Rating: 4/5

Genre: Mystery, Thriller

No. pages: 481

ISBN: 9780593072493

Everyone’s favourite symbologist, Robert Langdon, wakes up in a hospital in Florence suffering from a head wound and amnesia. He has somehow obtained a strange object he does not remember getting which begins his hunt for the truth of what happened to him.

The main criticism many will have is the formulaic nature of Brown’s novels. In a way, the plot is a fairly predictable treasure hunt featuring lots of literary, art and architectural references set in fascinating cities. In this case, Inferno focusses around Dante’s epic poem, The Divine Comedy, and occasionally it can feel like more of a guide book than a novel.

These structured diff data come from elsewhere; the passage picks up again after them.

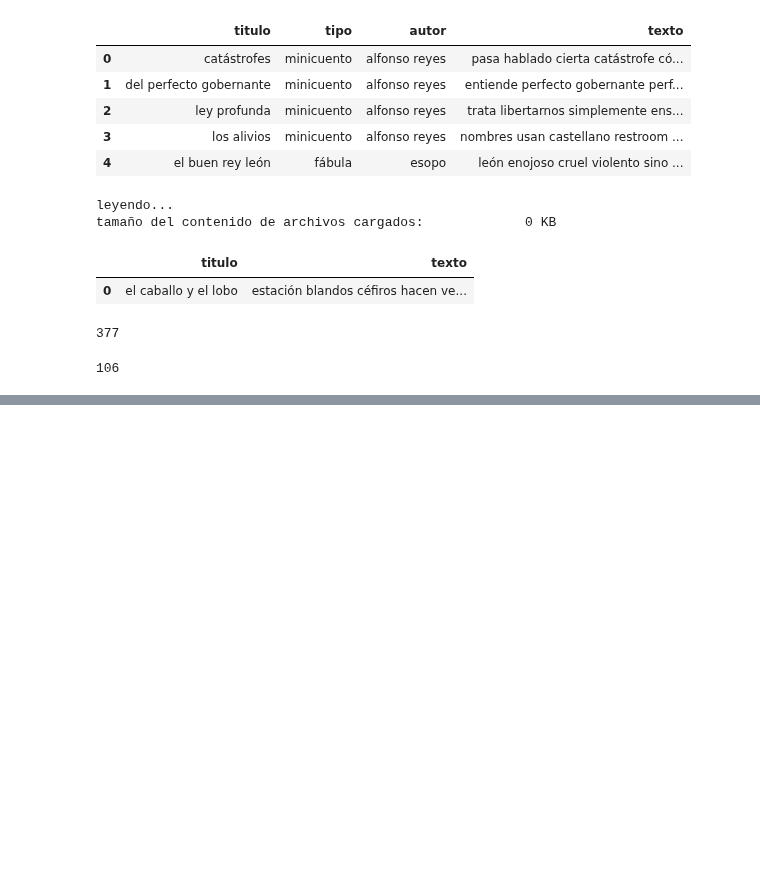
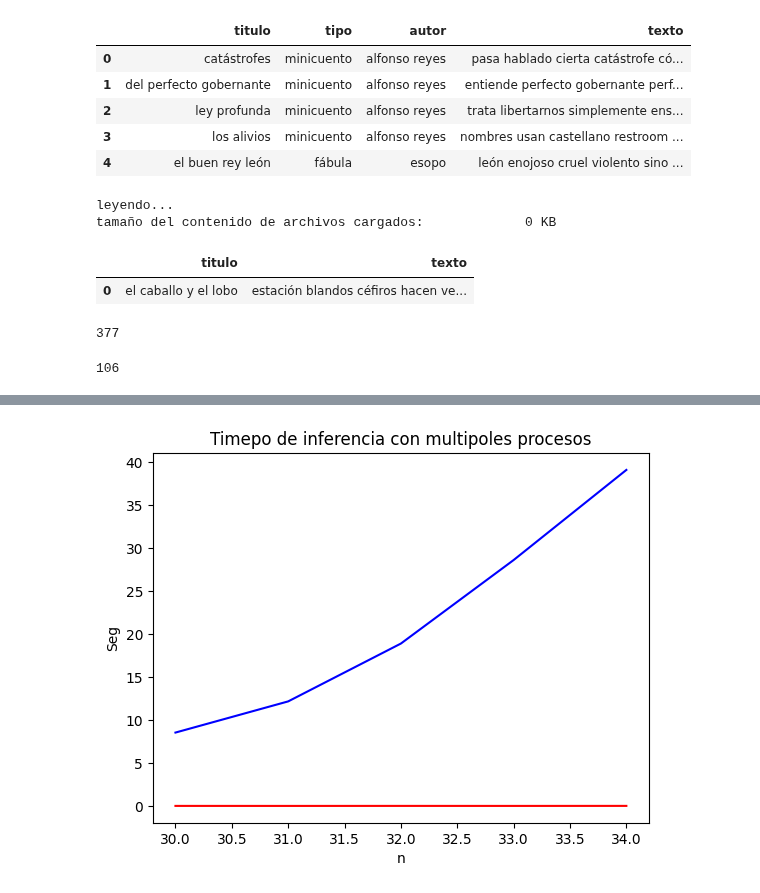
Before and after one commit to robertorys/Tesis, a Jupyter notebook: Test_mib_v2_3_1.ipynb, the cells around one changed output, grey strips where cells are left out. Saved outputs shown, nothing was run; the diff lists cells and outputs as text; code cells hidden in the pictures; blank space fills up the shorter version.

```diff
--- a/Test_mib_v2_3_1.ipynb
+++ b/Test_mib_v2_3_1.ipynb
@@ -1329,0 +1346,14 @@ plt.show()
+# %%
+import matplotlib.pyplot as plt
+fig, axs = plt.subplots()
+
+axs.plot(xn_p, t_ps_n, color = 'r',label = "P(A|W0,W1,Wr,...,Wn)")
+axs.plot(xn_p, t_ps_rn, color = 'b', label = "P(A|W0,W1,Wr)")
+
+axs.set_title("Timepo de inferencia con multipoles procesos")
+axs.set_xlabel("n")
+axs.set_ylabel("Seg")
+
+plt.show()
+# %% [output]
+[figure, added]
```
Also changed, not shown: parts of 6 cells of this notebook, 1 other file.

However, Inferno’s plot is fast-paced with plenty of twists and turns. It combines historical references with modern scientific ideas which I think Dan Brown does quite well as long as you don’t take the plot too seriously. I did feel like I was absorbing a lot of the culture of cities such as Florence and Venice without being there and I don’t often get that from a book which is such a light read.

I would recommend not reading multiple Dan Brown novels in a row, as otherwise the formulaic plot can become a bit grating. However, I did really enjoy Inferno and it was significantly better than The Lost Symbol.

Inferno is released as a film within the next few months and I am really excited for that. I enjoyed the film adaptations of The Da Vinci Code and Angels and Demons, so hopefully the next one won’t disappoint either.

I would also like to make a quick note on how nice the cover of this book is when you take the dust jacket off:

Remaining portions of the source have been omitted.